ir pollution caused by war may be a major factor in the numbers of birth defects and cancers being reported in Iraq and other war zones, a study has suggested.
Human exposure to heavy metals and neurotoxicants from the explosion of bombs, bullets, and other ammunition affects not only those directly targeted by bombardments but also troops and people living near military bases, according to research published in the scientific journal Environmental Monitoring and Assessment.
Mozhgan Savabieasfahani, an Iranian toxicologist and lead author of the report, said “alarming” levels of lead were found in the “baby” or “deciduous” teeth of Iraqi children with birth defects, compared with similar teeth donated from Lebanese and Iranian children.
“Deciduous teeth from Iraqi children with birth defects had remarkably higher levels of Pb [lead],” she said during a recent visit to London. “Two Iraqi teeth had four times more Pb, and one tooth had as much as 50 times more Pb than samples from Lebanon and Iran.”
The study is important, because there has been scant research on how years of warfare across the Middle East have impacted local civilian populations, and data is hard to collect.
However, the few investigations that have been conducted suggest sharp increases in congenital birth defects, premature births, miscarriages and leukaemia cases in Iraq and other war zones, a finding supported by interviews with doctors.
The study supports claims that the long-term health of many thousands of former US soldiers was devastated by air pollution caused by the unregulated burning of huge volumes of military waste in hundreds of open air “burn pits” during the Iraq war.
More than 85,000 US Iraq war veterans who have signed a government register have been diagnosed with respiratory and breathing problems, cancers, neurological diseases, depression and emphysema since returning from Iraq. About half have stated that they were exposed to the burn pits.

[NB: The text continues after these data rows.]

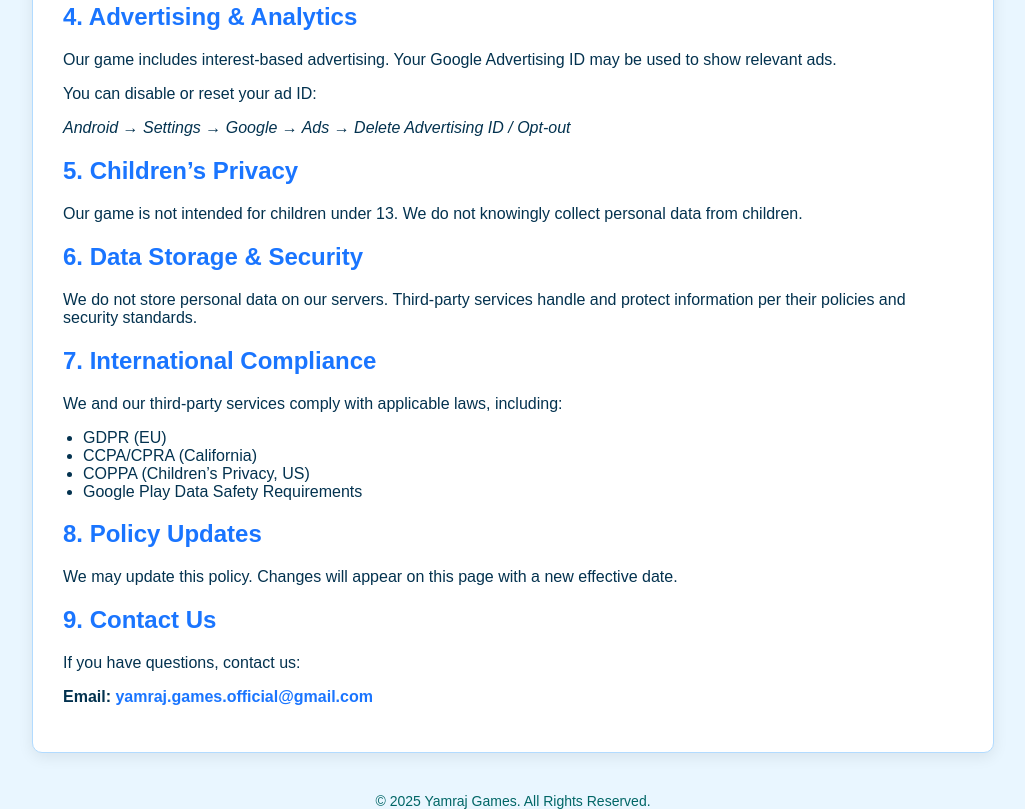
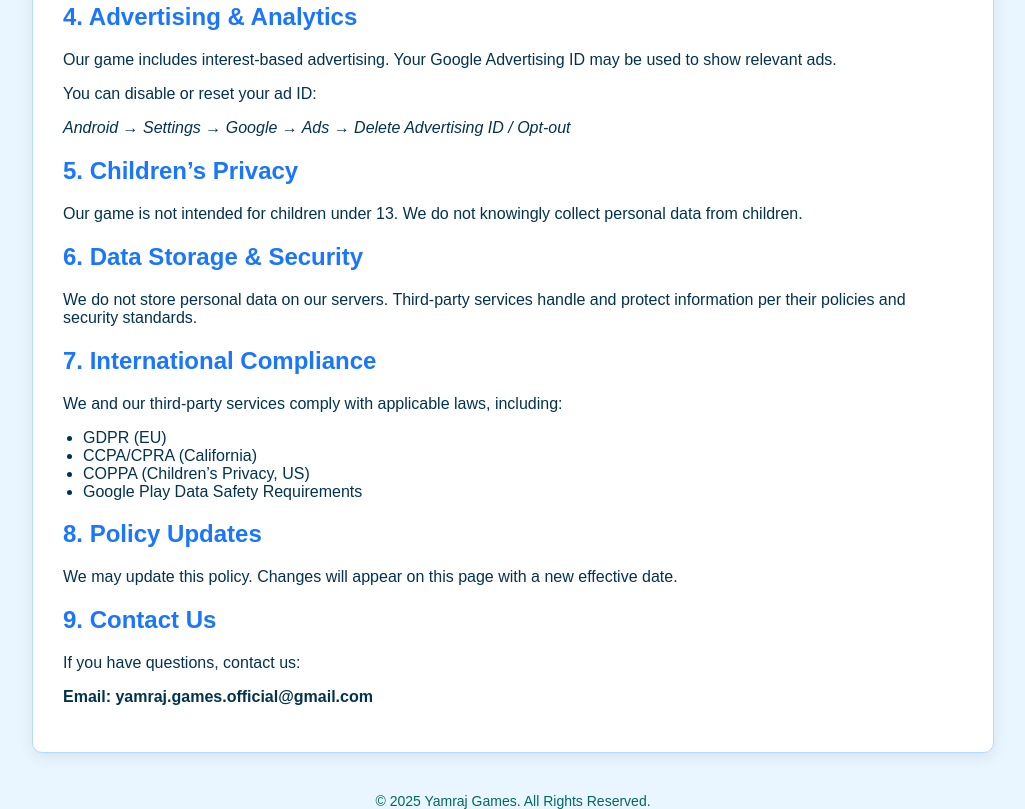
Before and after one commit to yamrajgames/yamrajgames.github.io, a plain HTML site: page stacksarehighprivacypolicy.html in a window 1280 px wide. Shown: the part 1035-1844 px from the top of the page, without its empty margins (127-1152 px from the left). Drawn offline with Linux system fonts and the light colour scheme.

Commit message:
Update stacksarehighprivacypolicy.html

```diff
--- a/stacksarehighprivacypolicy.html
+++ b/stacksarehighprivacypolicy.html
@@ -135,7 +135,7 @@ li>Crash and performance data</li>
 
 <h2>9. Contact Us</h2>
 <p>If you have questions, contact us:</p>
-<p><strong>Email:</strong> <a href="mailto:yamraj.games.official@gmail.com">yamraj.games.official@gmail.com</a></p>
+<p><strong>Email: yamraj.games.official@gmail.com</strong></p>
 
 </div>
 
```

The toll among soldiers has been documented in testimonies given to the US Department of Veterans Affairs and in a new book, The Burn Pits, based on interviews with 500 veterans exposed to pollution. They record how foam, electronics, metal cans, rubber tyres, ammunition, explosives, human faeces, animal carcasses, batteries, asbestos insulation and heavy metal waste were doused in jet fuel and set on fire during the Iraq war.
What this article reports is appalling enough, but there is no mention of radioactive exposure through depleted uranium weapons, on the part of both Iraqis and veterans.